• [PROBLEM STATEMENT]:
Every line of the records below that has the word "Framework" should be copied.
BEGIN
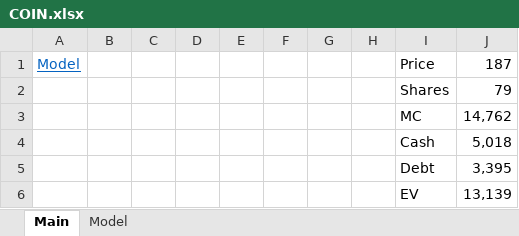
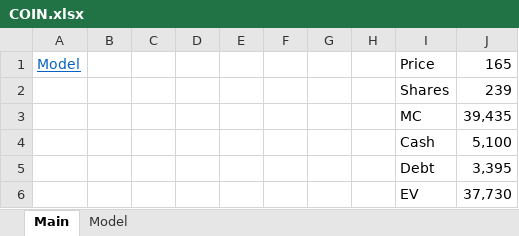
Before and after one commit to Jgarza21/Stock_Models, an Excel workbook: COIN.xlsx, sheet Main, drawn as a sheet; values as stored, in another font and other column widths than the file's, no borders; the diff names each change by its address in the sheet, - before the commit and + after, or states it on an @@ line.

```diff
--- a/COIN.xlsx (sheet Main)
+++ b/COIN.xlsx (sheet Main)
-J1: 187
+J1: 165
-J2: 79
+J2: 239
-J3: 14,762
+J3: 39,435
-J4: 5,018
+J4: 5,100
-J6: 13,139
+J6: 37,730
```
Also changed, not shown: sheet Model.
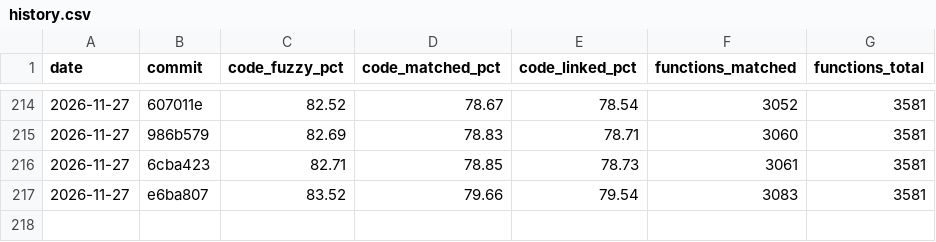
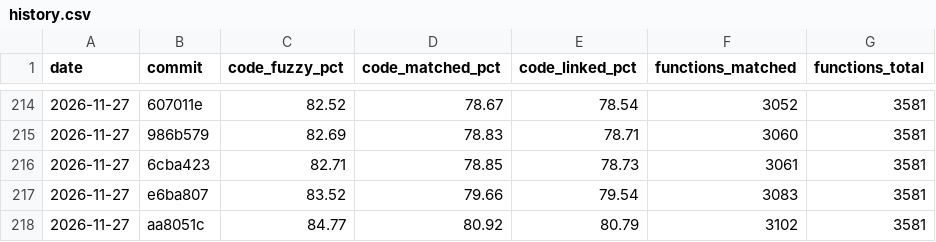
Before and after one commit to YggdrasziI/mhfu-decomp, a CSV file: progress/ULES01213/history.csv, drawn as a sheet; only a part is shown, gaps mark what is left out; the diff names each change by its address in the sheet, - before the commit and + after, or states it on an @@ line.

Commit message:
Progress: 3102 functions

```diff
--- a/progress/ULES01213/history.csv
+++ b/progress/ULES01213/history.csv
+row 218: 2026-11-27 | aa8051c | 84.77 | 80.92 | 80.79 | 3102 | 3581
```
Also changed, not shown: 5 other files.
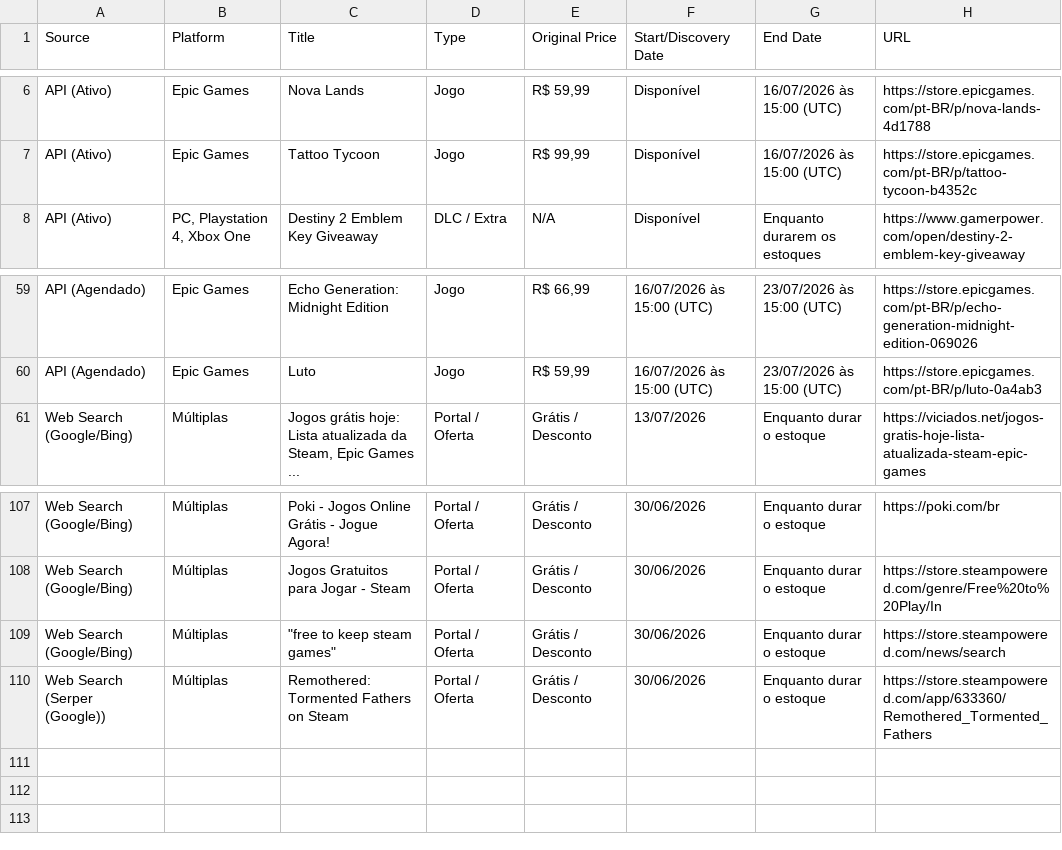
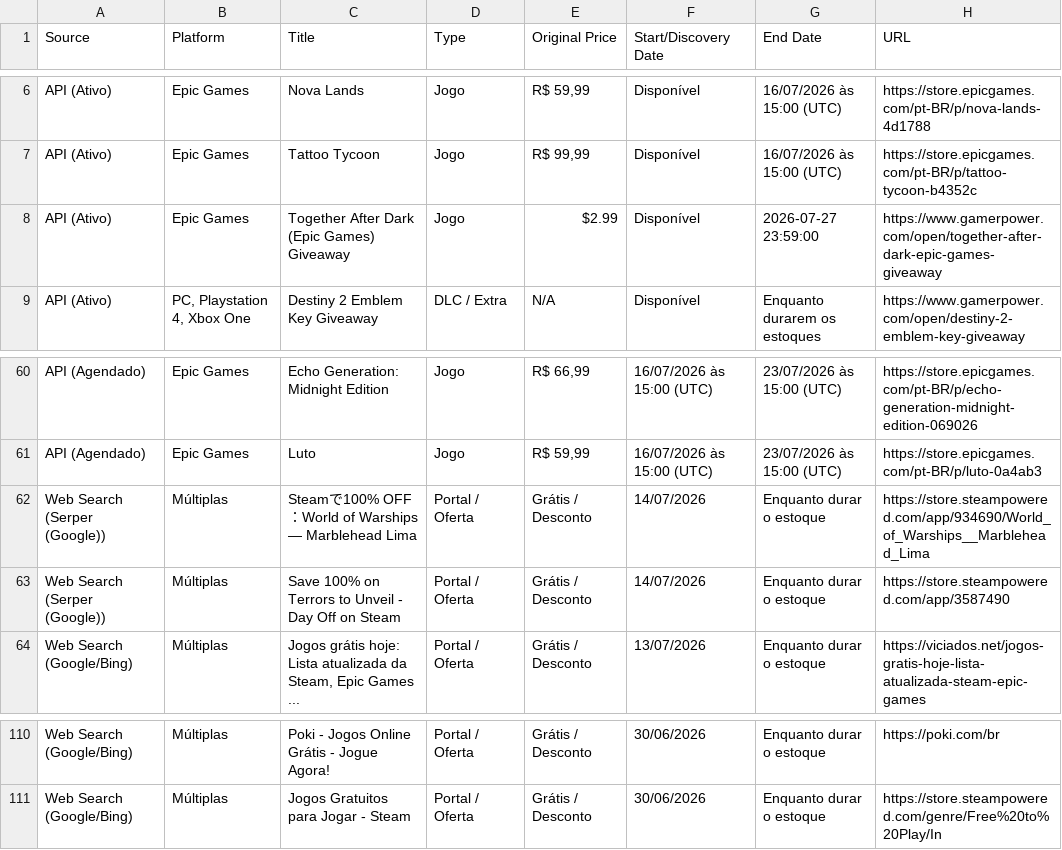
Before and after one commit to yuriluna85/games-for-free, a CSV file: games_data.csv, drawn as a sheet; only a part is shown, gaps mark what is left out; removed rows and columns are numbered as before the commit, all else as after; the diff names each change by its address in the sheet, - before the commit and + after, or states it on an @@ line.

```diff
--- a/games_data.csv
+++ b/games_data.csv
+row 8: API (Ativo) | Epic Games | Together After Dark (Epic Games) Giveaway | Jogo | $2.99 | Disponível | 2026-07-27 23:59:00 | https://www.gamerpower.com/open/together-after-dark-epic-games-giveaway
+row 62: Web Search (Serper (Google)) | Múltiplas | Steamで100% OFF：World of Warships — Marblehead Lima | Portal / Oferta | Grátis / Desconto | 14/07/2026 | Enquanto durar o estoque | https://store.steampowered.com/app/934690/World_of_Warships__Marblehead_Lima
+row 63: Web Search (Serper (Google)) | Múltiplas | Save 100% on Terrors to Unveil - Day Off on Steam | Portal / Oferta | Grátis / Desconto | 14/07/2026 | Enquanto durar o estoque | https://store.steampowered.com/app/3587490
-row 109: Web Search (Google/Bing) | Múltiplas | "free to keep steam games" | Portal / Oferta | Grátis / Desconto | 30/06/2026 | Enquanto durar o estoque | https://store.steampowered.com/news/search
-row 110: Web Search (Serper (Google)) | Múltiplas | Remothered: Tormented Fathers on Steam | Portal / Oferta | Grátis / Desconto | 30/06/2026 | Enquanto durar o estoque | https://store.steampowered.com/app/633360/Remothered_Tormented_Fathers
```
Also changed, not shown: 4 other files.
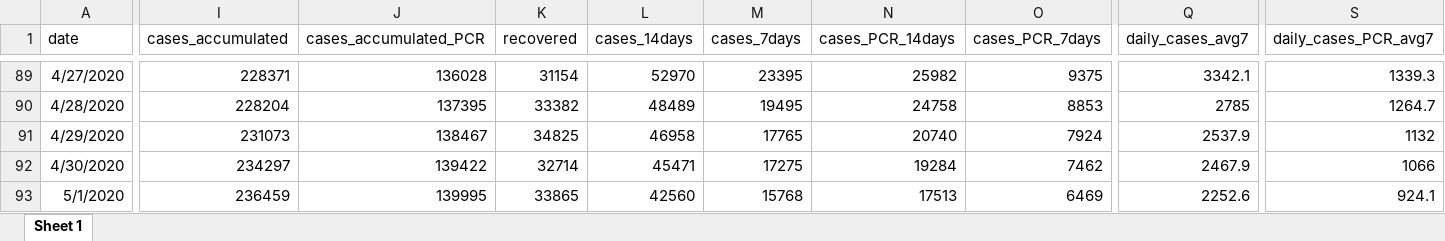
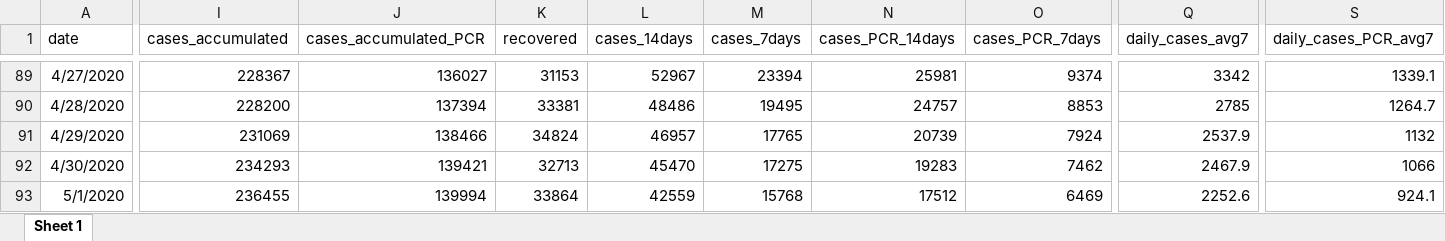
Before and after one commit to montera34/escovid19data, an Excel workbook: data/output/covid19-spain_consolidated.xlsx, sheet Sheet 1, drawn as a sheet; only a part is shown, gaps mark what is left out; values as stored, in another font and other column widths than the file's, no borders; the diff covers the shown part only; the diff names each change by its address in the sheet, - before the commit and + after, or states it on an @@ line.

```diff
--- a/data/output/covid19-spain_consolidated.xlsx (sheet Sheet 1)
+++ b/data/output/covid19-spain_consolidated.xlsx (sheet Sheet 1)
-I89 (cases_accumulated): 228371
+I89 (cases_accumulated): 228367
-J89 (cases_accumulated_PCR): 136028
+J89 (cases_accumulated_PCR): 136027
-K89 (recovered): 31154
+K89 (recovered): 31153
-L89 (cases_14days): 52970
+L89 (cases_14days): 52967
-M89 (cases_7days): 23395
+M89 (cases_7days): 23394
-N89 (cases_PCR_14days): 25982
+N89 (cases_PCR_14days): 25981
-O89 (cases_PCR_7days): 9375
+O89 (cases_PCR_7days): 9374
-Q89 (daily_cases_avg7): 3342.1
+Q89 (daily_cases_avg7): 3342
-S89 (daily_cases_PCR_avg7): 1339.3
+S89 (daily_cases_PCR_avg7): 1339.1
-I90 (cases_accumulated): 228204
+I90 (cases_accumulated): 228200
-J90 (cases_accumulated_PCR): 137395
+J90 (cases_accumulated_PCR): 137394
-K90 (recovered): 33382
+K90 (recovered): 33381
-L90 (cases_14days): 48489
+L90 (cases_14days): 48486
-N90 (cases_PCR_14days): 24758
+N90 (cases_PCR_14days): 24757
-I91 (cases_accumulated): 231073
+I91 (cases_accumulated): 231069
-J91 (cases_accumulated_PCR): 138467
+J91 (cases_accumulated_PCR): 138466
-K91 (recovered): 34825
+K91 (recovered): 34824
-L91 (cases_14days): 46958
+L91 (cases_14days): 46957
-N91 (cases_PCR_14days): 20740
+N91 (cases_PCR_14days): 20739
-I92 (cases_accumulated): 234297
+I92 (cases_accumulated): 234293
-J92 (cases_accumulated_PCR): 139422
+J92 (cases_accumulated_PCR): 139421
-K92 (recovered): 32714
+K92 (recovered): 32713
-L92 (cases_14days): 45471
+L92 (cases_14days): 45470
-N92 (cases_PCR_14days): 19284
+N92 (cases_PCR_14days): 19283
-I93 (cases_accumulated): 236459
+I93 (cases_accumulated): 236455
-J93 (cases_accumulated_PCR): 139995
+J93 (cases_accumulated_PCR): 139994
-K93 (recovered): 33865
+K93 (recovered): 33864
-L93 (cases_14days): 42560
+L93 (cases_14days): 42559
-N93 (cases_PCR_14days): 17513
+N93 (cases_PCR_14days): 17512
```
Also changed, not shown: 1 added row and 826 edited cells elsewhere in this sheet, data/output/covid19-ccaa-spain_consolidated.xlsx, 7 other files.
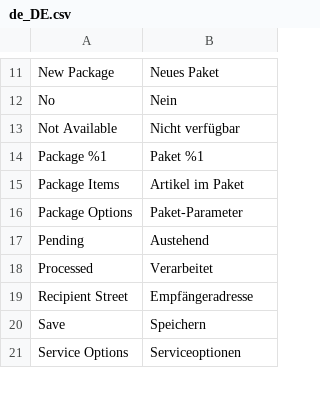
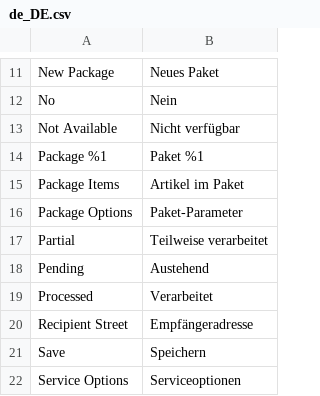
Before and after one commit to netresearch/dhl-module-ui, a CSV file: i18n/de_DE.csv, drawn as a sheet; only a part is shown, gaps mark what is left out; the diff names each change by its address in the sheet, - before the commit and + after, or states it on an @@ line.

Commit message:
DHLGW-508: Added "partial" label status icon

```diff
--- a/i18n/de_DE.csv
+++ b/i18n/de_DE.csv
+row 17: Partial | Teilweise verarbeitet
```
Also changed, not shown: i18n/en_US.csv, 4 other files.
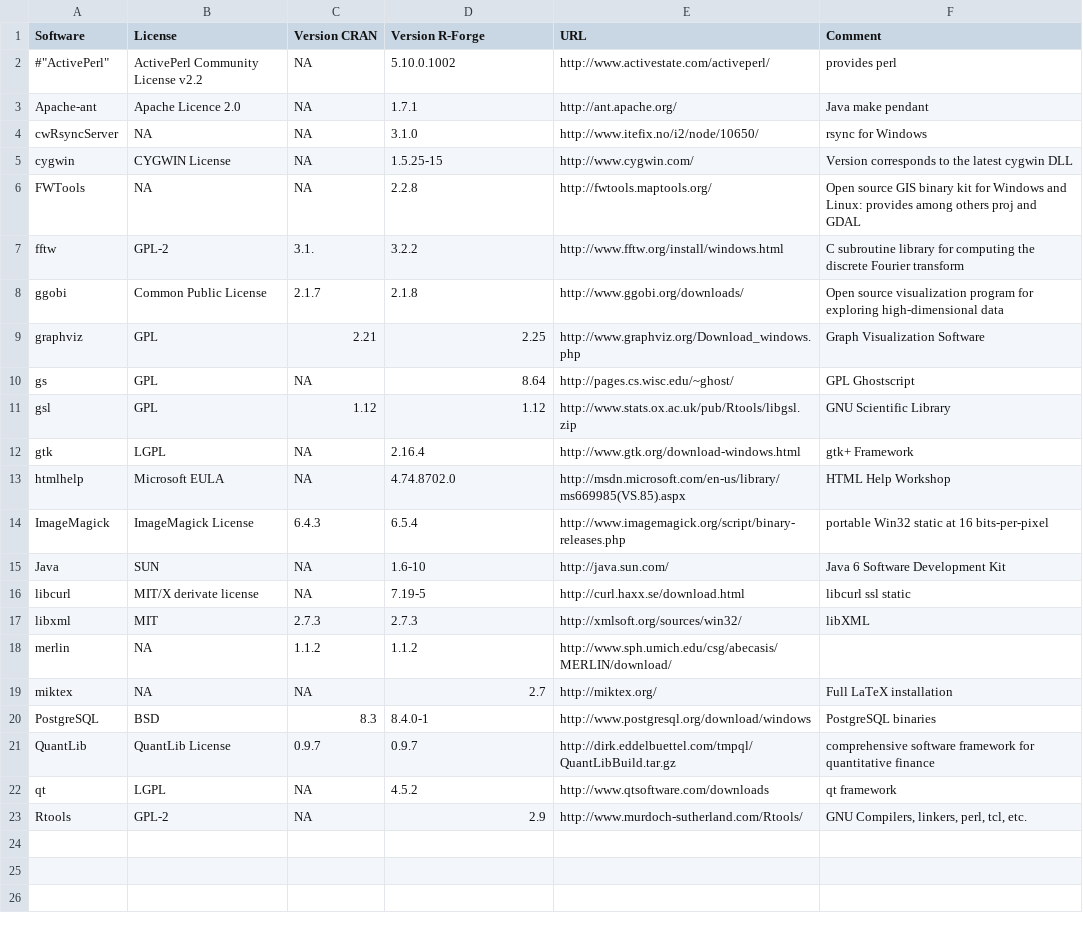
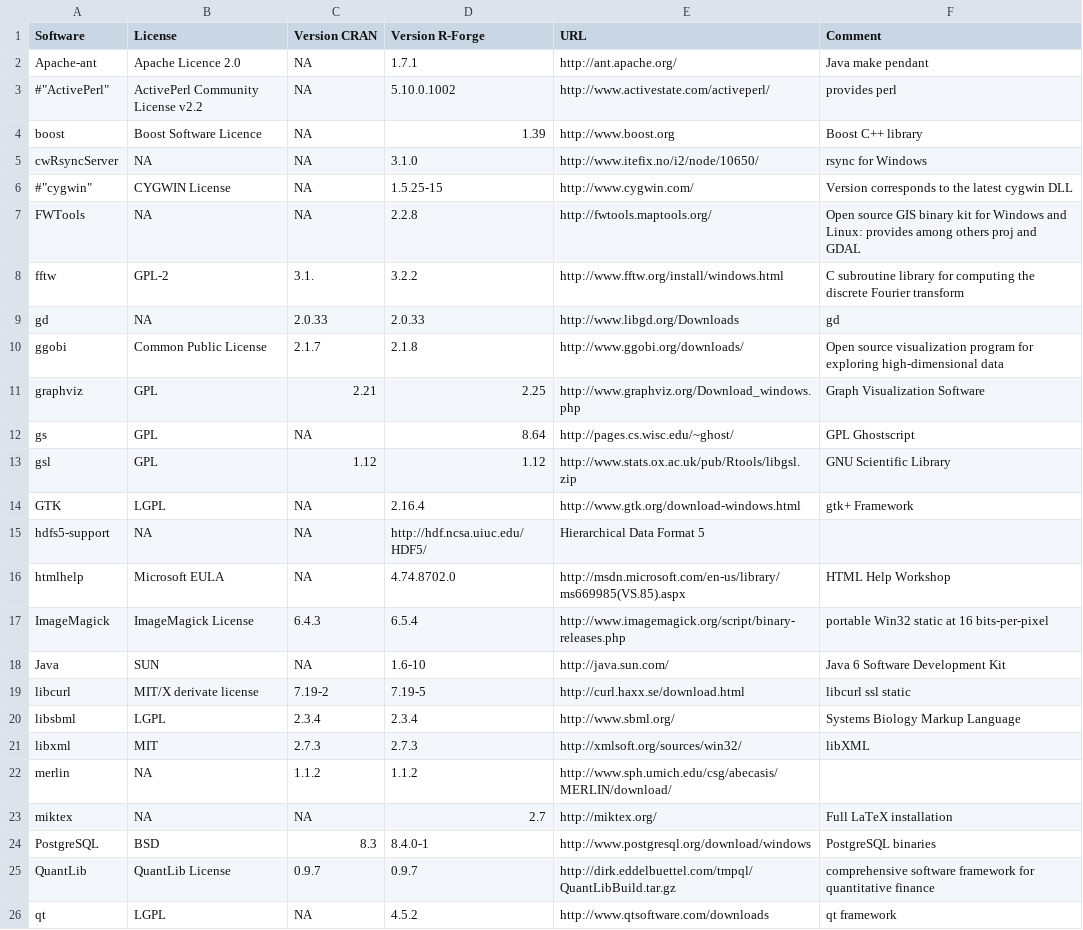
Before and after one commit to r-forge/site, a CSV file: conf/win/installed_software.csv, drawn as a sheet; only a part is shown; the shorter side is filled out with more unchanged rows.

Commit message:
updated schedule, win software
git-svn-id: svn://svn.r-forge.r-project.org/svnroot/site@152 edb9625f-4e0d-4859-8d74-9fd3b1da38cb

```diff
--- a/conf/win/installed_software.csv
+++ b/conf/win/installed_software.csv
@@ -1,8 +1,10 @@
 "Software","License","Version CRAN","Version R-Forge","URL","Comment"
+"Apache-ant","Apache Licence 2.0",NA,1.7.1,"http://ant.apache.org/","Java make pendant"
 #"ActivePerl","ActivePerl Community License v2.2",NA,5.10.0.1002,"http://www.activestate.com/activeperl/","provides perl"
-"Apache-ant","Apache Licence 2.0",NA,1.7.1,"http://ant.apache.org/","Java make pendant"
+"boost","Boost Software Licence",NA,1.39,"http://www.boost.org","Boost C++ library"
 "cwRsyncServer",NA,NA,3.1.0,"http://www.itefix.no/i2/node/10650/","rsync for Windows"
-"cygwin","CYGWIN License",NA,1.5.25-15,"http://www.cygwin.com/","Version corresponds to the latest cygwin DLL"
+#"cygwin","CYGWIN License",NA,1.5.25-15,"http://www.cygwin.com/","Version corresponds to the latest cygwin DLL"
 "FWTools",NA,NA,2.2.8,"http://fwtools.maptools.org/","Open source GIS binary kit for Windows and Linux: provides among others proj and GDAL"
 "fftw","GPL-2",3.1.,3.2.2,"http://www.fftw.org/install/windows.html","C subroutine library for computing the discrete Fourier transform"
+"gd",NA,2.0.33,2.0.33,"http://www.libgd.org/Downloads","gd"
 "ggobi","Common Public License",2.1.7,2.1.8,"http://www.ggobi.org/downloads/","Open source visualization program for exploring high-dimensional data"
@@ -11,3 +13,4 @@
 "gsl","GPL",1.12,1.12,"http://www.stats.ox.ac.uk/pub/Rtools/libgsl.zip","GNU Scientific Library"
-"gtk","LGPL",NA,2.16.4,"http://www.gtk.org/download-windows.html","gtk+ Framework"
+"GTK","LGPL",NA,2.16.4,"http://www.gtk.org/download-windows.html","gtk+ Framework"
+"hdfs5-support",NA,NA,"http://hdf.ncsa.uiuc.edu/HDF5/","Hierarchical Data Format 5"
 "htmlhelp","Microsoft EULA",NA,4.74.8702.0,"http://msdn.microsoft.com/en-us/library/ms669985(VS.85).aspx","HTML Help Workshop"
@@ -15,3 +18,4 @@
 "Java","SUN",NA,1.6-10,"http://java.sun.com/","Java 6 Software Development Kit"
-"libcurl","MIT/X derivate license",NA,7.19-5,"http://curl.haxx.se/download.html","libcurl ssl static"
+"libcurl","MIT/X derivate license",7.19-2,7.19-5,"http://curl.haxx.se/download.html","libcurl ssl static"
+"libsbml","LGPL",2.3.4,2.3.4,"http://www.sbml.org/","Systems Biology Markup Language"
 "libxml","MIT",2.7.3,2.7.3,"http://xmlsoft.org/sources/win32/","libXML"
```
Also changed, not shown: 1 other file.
END
• [RESPONSE TO THIS TASK]:
-"gtk","LGPL",NA,2.16.4,"http://www.gtk.org/download-windows.html","gtk+ Framework"
+"GTK","LGPL",NA,2.16.4,"http://www.gtk.org/download-windows.html","gtk+ Framework"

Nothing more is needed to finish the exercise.